Jurisdiction of the district court was invoked under the Civil Rights Act.1 Named as defendants were the Oregon governor, secretary of state and state treasurer, comprising The Oregon State Board of Control, and the warden and deputy warden of the penitentiary.
The question of the necessity for a three-judge court, as provided for in 28 U.S.C.A. 2281, was raised by motion filed by defendants. Responsive to this motion an order was entered directing a trial ‘on all issues on which counsel for the plaintiffs and defendants agree will not require the convening of a three-judge court.’2

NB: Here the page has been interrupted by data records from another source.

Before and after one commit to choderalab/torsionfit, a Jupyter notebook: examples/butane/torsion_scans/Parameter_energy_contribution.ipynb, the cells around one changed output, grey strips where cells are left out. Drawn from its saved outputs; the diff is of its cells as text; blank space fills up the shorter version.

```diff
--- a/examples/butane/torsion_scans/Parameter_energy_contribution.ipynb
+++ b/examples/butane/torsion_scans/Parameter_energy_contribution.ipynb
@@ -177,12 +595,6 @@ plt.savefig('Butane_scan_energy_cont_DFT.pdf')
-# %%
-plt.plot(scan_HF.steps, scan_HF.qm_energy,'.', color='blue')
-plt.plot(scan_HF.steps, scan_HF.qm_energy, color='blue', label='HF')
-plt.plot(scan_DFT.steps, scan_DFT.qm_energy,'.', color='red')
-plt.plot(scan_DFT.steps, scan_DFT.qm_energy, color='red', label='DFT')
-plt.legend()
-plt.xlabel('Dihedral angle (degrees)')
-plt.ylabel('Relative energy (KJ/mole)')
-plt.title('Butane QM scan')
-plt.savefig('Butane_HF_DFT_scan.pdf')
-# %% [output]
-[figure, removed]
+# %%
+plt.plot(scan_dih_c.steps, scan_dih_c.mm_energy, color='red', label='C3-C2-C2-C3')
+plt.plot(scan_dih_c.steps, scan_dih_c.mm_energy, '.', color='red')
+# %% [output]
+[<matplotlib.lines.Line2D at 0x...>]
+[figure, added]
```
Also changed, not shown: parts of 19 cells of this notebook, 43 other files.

The cause then proceeded to trial without apparent limitation as to the issues raised by the amended and consolidated complaint. Judgment was entered granting a substantial part of the relief sought.3 The judgment was made applicable to all inmates of the penitentiary. The opinion of the district court is reported in . Defendants appeal.
Appellants and appellees now share the view that it was not necessary to convene a three-judge court to try this case. We agree.

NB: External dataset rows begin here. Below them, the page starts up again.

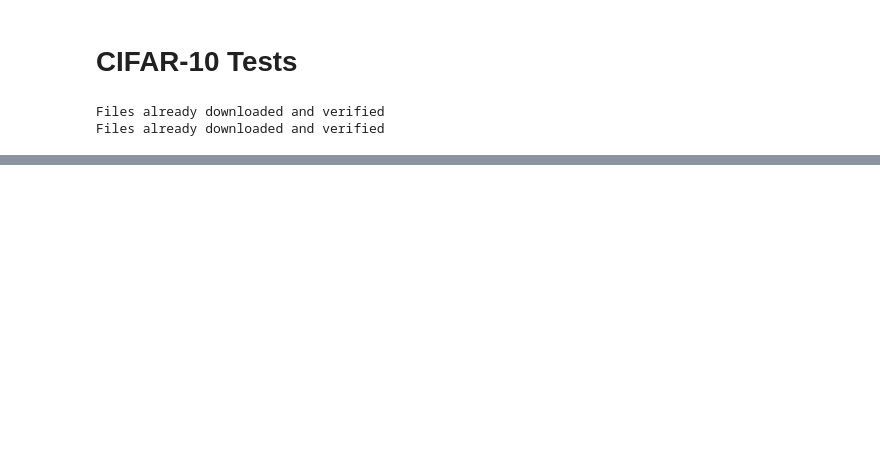
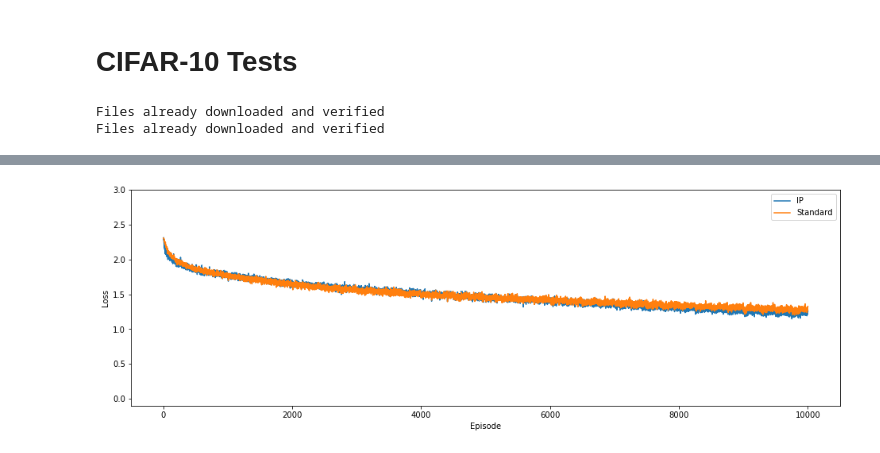
Before and after one commit to Shawfest/ip, a Jupyter notebook: test-deep-net.ipynb, the cells around one changed output, grey strips where cells are left out. Cells and saved outputs as stored; diff of their text form; code cells hidden in the pictures; blank space fills up the shorter version.

```diff
--- a/test-deep-net.ipynb
+++ b/test-deep-net.ipynb
@@ -708,0 +541,5 @@ print('Accuracy of the IP network on the 10000 test images: %.4f %%' % (
+# %%
+syn_lr = 0.0006
+
+run_cifar_experiment(int_lr, syn_lr, epochs, test_runs)
+# %% [output]
@@ -708,0 +563 @@ print('Accuracy of the IP network on the 10000 test images: %.4f %%' % (
+[figure, added]
```
Also changed, not shown: parts of 20 cells of this notebook, 3 other files.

Where the effort is to enjoin the enforcement, operation or execution of an administrative order of general application representing considered state policy, an attack on the constitutionality of such an order calls section 2281 into play.4 But the orders here challenged, while promulgated pursuant to authority conferred by statute,5 are not of general state-wide application and do not represent state policy.6
Before reaching the merits of the appeal, we must also deal with appellants’ contention that the entire proceeding has been rendered moot by the enactment, effective May 26, 1959, of the Oregon Post Conviction Hearing Act, ORS 138.510 to 138.680.
Appellants argue that the gravamen of appellees’ amended and consolidated complaint is that they have to act as their own counsel and cannot do so effectively under the challenged prison regulation. They point out that under the Oregon Post Conviction Hearing Act Now in effect provision is made for the appointment of counsel for indigent prisoners who wish to pursue that remedy. They also assert, citing 28 U.S.C.A 1915, 2250, that in so far as federal court proceedings involving the validity of state imprisonment are concerned, appointment of counsel for indigent prisoners may also be obtained.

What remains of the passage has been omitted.